For a team looking to build a defense in a new image, the pair of sixth-round picks give the Bears ammunition to have some flexibility to make trades to move up or down in next year’s draft. Vikings General Manager Rick Spielman has always been a proponent of having 10 draft picks and, despite trading up into the first round with regularity over the last few years when a talent was available that he coveted, Spielman has always seemed to find a way to end up with his predetermined number of draft picks. He trades down in the middle rounds to acquire additional picks. Now the Bears have a starter stockpile of picks with which to use as bartering material to make moves.

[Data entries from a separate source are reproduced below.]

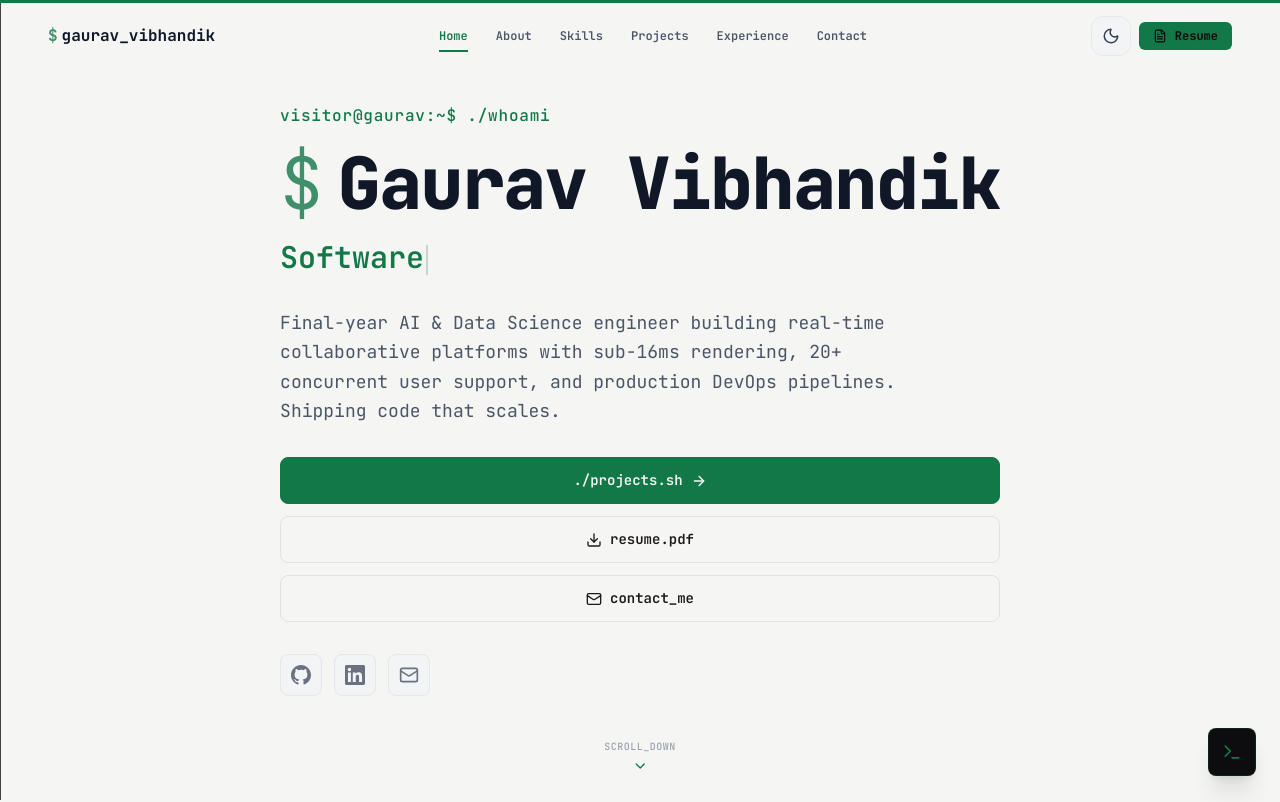
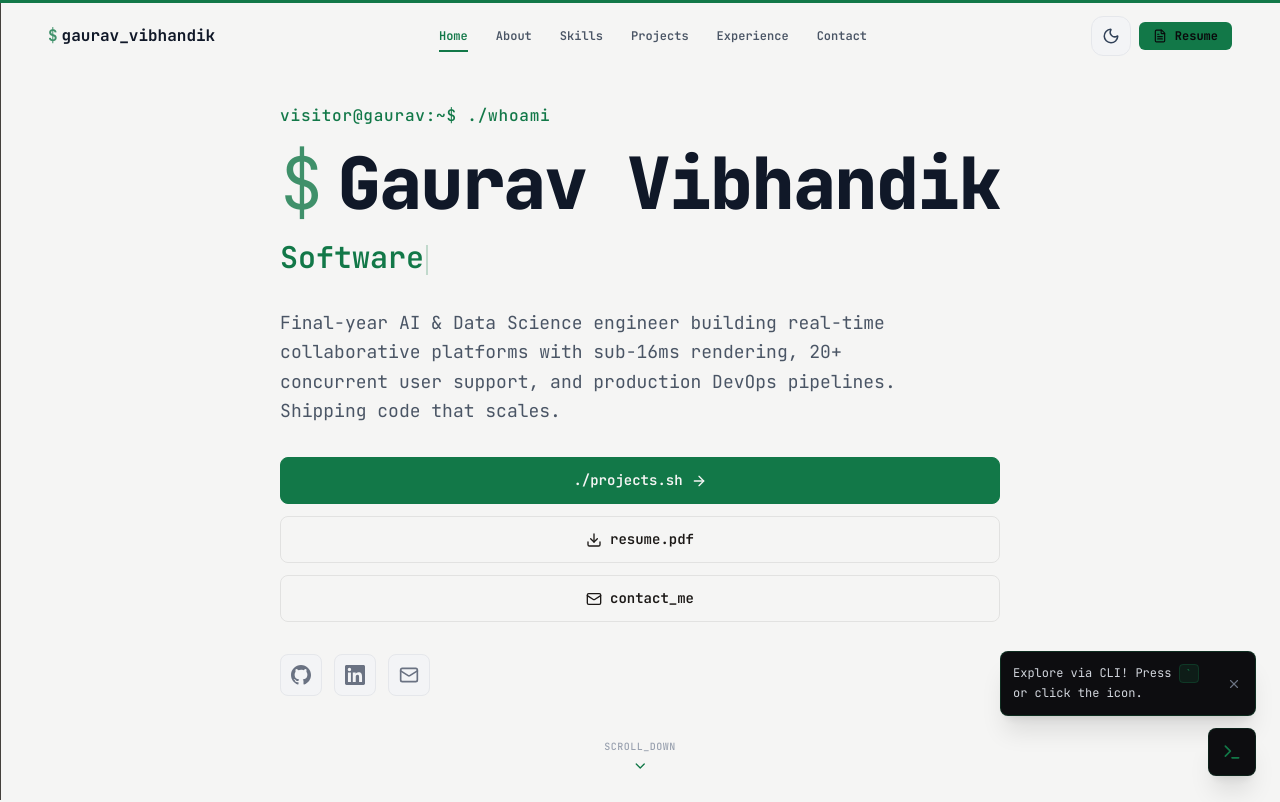
Before and after one commit to Gaurravvvv/Portfolio, a React (Vite) app: page / in a window 1280 px wide. Shown: the top 802 px of the page. Built offline with nearby package versions, Linux system fonts and the light colour scheme.

Commit message:
glow effect

```diff
--- a/src/components/TerminalToggle.tsx
+++ b/src/components/TerminalToggle.tsx
@@ -1,20 +1,78 @@
-import { motion } from 'framer-motion';
+import { useState, useEffect } from 'react';
+import { motion, AnimatePresence } from 'framer-motion';
 import { Terminal, X } from 'lucide-react';
 import { useTerminal } from '../hooks/useTerminal';
 
 export default function TerminalToggle() {
   const { isTerminalOpen, toggleTerminal } = useTerminal();
+  const [showTooltip, setShowTooltip] = useState(false);
+
+  useEffect(() => {
+    // Check if dismissed in this session
+    const dismissed = sessionStorage.getItem('terminal-tooltip-dismissed');
+    if (dismissed || isTerminalOpen) return;
+
+    const timer = setTimeout(() => {
+      setShowTooltip(true);
+    }, 3000); // 3 seconds delay
+
+    return () => clearTimeout(timer);
+  }, [isTerminalOpen]);
+
+  // If the terminal is opened, automatically hide the tooltip and record dismissal
+  useEffect(() => {
+    if (isTerminalOpen) {
+      setShowTooltip(false);
+      sessionStorage.setItem('terminal-tooltip-dismissed', 'true');
+    }
+  }, [isTerminalOpen]);
+
+  const handleDismissTooltip = (e: React.MouseEvent) => {
+    e.stopPropagation();
+    setShowTooltip(false);
+    sessionStorage.setItem('terminal-tooltip-dismissed', 'true');
+  };
 
   return (
+    <div className="fixed bottom-4 right-4 sm:bottom-6 sm:right-6 z-[80] flex flex-col items-end">
+      <AnimatePresence>
+        {showTooltip && (
+          <motion.div
+            initial={{ opacity: 0, scale: 0.95, y: 10 }}
+            animate={{ opacity: 1, scale: 1, y: 0 }}
+            exit={{ opacity: 0, scale: 0.95, y: 10 }}
+            transition={{ duration: 0.25, ease: 'easeOut' }}
+            className="mb-3 flex items-center gap-2.5 p-3 rounded-lg
+                       bg-[#0d0d10] border border-accent/30 text-xs text-gray-300 font-mono shadow-xl
+                       w-64 max-w-[calc(100vw-2rem)] select-none"
+          >
+            <span className="flex-1 leading-relaxed">
+              Explore via CLI! Press <kbd className="bg-accent/15 border border-accent/30 text-accent px-1.5 py-0.5 rounded font-bold text-[10px]">`</kbd> or click the icon.
+            </span>
+            <button
+              onClick={handleDismissTooltip}
+              className="text-gray-500 hover:text-white transition-colors cursor-pointer p-0.5 shrink-0"
+              aria-label="Dismiss tooltip"
+            >
+              <X className="w-3.5 h-3.5" />
+            </button>
+          </motion.div>
+        )}
+      </AnimatePresence>
+
       <motion.button
         onClick={toggleTerminal}
-      className="fixed bottom-4 right-4 sm:bottom-6 sm:right-6 z-[80] flex items-center justify-center
+        className="relative flex items-center justify-center
                    w-12 h-12 rounded-lg bg-[#0d0d10] border border-accent/20 text-accent shadow-xl cursor-pointer
                    hover:bg-accent/10 hover:border-accent hover:shadow-accent/10 transition-all duration-200"
         aria-label="Toggle terminal CLI navigator"
         whileHover={{ scale: 1.05 }}
         whileTap={{ scale: 0.95 }}
       >
+        {/* Pulsing ring background */}
+        {!isTerminalOpen && (
+          <span className="absolute inset-0 rounded-lg bg-accent/20 animate-ping -z-10" />
+        )}
         <div className="relative w-5 h-5 flex items-center justify-center">
           {isTerminalOpen ? (
             <X className="w-5 h-5 absolute" />
@@ -23,5 +81,6 @@ export default function TerminalToggle() {
           )}
         </div>
       </motion.button>
+    </div>
   );
 }
--- a/src/hooks/useTerminal.tsx
+++ b/src/hooks/useTerminal.tsx
@@ -1,4 +1,4 @@
-import { createContext, useContext, useState, type ReactNode } from 'react';
+import { createContext, useContext, useState, useEffect, type ReactNode } from 'react';
 
 interface TerminalContextType {
   isTerminalOpen: boolean;
@@ -12,6 +12,31 @@ export function TerminalProvider({ children }: { children: ReactNode }) {
   const [isTerminalOpen, setIsTerminalOpen] = useState(false);
 
   const toggleTerminal = () => setIsTerminalOpen(prev => !prev);
+
+  useEffect(() => {
+    const handleKeyDown = (e: KeyboardEvent) => {
+      const activeEl = document.activeElement;
+      const isInput = activeEl && (
+        activeEl.tagName === 'INPUT' ||
+        activeEl.tagName === 'TEXTAREA' ||
+        activeEl.getAttribute('contenteditable') === 'true'
+      );
+
+      if (e.key === '`') {
+        if (isInput) return; // Let user type backtick in input fields
+        e.preventDefault();
+        setIsTerminalOpen(prev => !prev);
+      }
+
+      if (e.key === 'Escape' && isTerminalOpen) {
+        e.preventDefault();
+        setIsTerminalOpen(false);
+      }
+    };
+
+    window.addEventListener('keydown', handleKeyDown);
+    return () => window.removeEventListener('keydown', handleKeyDown);
+  }, [isTerminalOpen]);
 
   return (
     <TerminalContext.Provider value={{ isTerminalOpen, setIsTerminalOpen, toggleTerminal }}>
```
Lines whose indentation alone changed are shown as unchanged.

It seems a bit early to have the Great Chicago Fire Sale, but the Bears didn’t hesitate to make the moves within hours of each other because, for the most part, they’ve given up hope of getting to the playoffs in 2015 with Allen and Bostic playing key roles. It just goes to show how quickly change can come in the NFL and how devastating a 0-3 start can be on an organization.

It should be viewed as good news for teams like the Vikings and Packers that, by all appearances, the Bears are throwing in the towel on the 2015 season, especially the Vikings – who have yet to play Chicago this season. It doesn’t mean that the team is simply packing it in for 2015. NFL teams don’t tank games to get higher draft picks, but it would certainly appear as though the Bears have weakened their defense in the short-term by getting rid of two veteran players to be replaced by other players currently on practice squads.

If the Vikings had started off 0-3, could veteran players like Brian Robison or Chad Greenway have been on the trading block? We’ll never know because it didn’t happen, but in a “what have you done for me lately?” league like the NFL, winning is all that matters and, when teams don’t win, change comes. In the case of the Bears, it means shipping out players with a long and storied past to start the process of rebuilding for the future.

Viking Update Top Stories